Does it seem like the best Christmas movies are those that stir a little vinegar into their sugar cookie recipe? To avoid diabetic shock, we gravitate towards holiday fare that isn’t too sweet, don’t we, whether it’s the story of the Grinch, Ebenezer Scrooge, or NYPD detective John McClane? Now, there’s a new film that is destined to become, at the very least, a cult classic. It’s called THE HOLDOVERS and it’s one of the year’s very best films. The two-hour, thirteen-minute movie is dark and hilarious, often quite moving, and easily one of the best Christmas-themed entertainments in some time because it sustains its brilliance and never resorts to gooeyness.
The story, written by David Hemingson, and directed by Alexander Payne (ELECTION, THE DESCENDANTS), tells of three lost souls stuck at a New England boarding school with nowhere to go over the holiday break. Angus Tunney (Dominic Sessa, in one of filmdom’s most auspicious debuts ever) is a smart but jaded student at Barton Academy, anxious to graduate and embrace all the changes happening in America in 1971. He’s prickly and naïve, albeit very smart, and he’s the kind of jerk unafraid to let everyone know it too. He’s unpopular with his snotty, rich classmates, and his teachers too. Still, one teacher recognizes his talent. That would be Paul Hunham (Paul Giamatti). In fact, as the film starts, Hunham is handing out graded term papers. All are D’s or F’s, except for Angus’s. His essay rates a B+ in Hunham’s distracting walleyes.
Hunham is a classics teacher who revels in his reputation as the toughest teacher on campus. He loves putting down the teen boys, almost giddily threatening to fail them right before Christmas. It’s fortunate that Hunham at least can tolerate Angus because soon into the plot, the teacher is forced to watch his student all Christmas break when the boy’s vacation plans fall through. Angus’ mother feels she needs to spend more quality time with her new, second husband and promptly disinvites her son just as he’s packed and out the door of Barton. ( No wonder Angus is so affected and gloomy.)
Making matters worse is the fact that Angus and Hunham must share the same room and bathroom as the school turns off the heat throughout most of the campus during the break. At least they’re well-fed by Mary Lamb (Da’Vine Joy Randolph), the head of the cafeteria. She may be an intimidating, no-nonsense type, but deep down she’s depressed too. Mary has just started grieving over her deceased adult son who was just killed in Vietnam a few weeks earlier. Thus, this trio of sad sacks will be forced to make the best of the holidays as they can. Of course, this being Hollywood, that means they will eventually escape their ‘imprisonment’ with a revelatory road trip where they’ll all learn about each other and themselves.
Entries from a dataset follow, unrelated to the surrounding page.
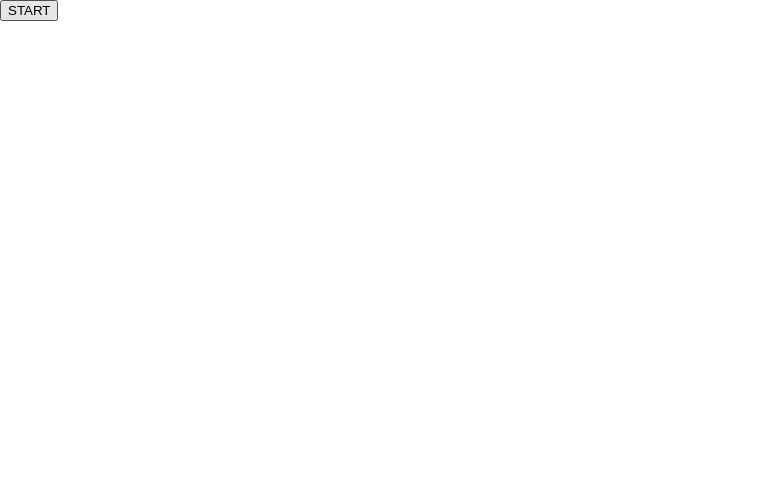
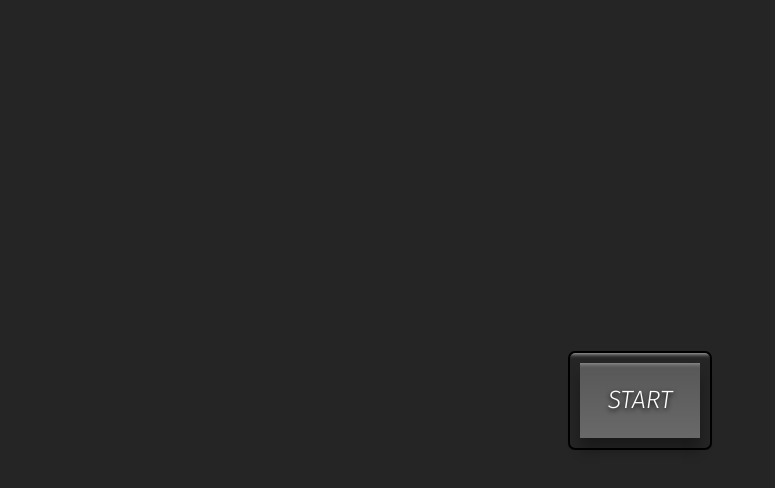
Before and after one commit to InnoButh/picture-in-picture, a plain HTML site: page index.html in a window 1280 px wide. Shown: the whole page, without its empty margins (0-775 px from the left). Drawn offline with Linux system fonts and the light colour scheme.

Commit message:
CSS Styling

```diff
--- a/index.html
+++ b/index.html
@@ -4,13 +4,12 @@
     <meta charset="UTF-8">
     <meta name="viewport" content="width=device-width, initial-scale=1.0">
     <title>Picture in Picture</title>
-    <link rel="stylesheet" href="https://cdnjs.cloudflare.com/ajax/libs/font-awesome/5.15.1/css/all.min.css">
     <link rel="stylesheet" href="style.css">
 
 </head>
 <body>
     <!-- Video -->
-    <video id="video" controls height="360px" width="640px" hidden></video>
+    <video id="video" controls height="360" width="640" hidden></video>
 
     <!-- Button -->
     <div class="button-container">
--- a/style.css
+++ b/style.css
@@ -1,8 +1,46 @@
+@import url("https://fonts.googleapis.com/css2?family=Fira+Sans:ital,wght@1,300&display=swap");
+
 html {
   box-sizing: border-box;
 }
 
 body {
   margin: 0;
-  min-height: 100vh;
+  height: 100vh;
+  display: flex;
+  justify-content: center;
+  align-items: center;
+  background-color: rgb(37, 37, 37);
 }
+
+.button-container {
+  border: 2px solid black;
+  padding: 10px;
+  border-radius: 7px;
+  box-shadow: inset 0 20px 4px -19px rgba(255, 255, 255, 0.7);
+}
+
+button {
+  cursor: pointer;
+  outline: none;
+  width: 120px;
+  height: 75px;
+  font-family: Fira Sans, sans-serif;
+  font-size: 25px;
+  color: white;
+  text-shadow: 0 2px 5px black;
+  background: linear-gradient(to top, #696969, #575757);
+  border: 2px solid black;
+  border: 7px;
+  box-shadow: inset 0 20px 4px -19px rgba(255, 255, 255, 0.4),
+    0 12px 12px 0 rgba(0, 0, 0, 0.3);
+}
+
+button:hover {
+  background: linear-gradient(to bottom, #696969, #575757);
+}
+
+button:active {
+  transform: translateY(3px);
+  box-shadow: 0 6px 6px 0 rgba(0, 0, 0, 0.3);
+}
```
Still, Payne never leans heavily into the pathos. Instead, he avoids treacle by keeping their dialogue snappy, the life lessons modest, and the spots of these leopards consistent. They’re better people than you’d originally guess, but none of them are angels either. Too many of those out on display during Christmas anyway.
To tell any more about the ups and downs of their holiday together would spoil the fun of all this. All three actors are terrific, all assured of factoring into the upcoming awards season, with Giamatti in particular, shining bright. I urge you to go check out THE HOLDOVERS this coming week during Thanksgiving vacation as it is the perfect antidote to any holiday headaches. And something tells me it is a film that you may return to again and again, making it a new part of your holiday traditions.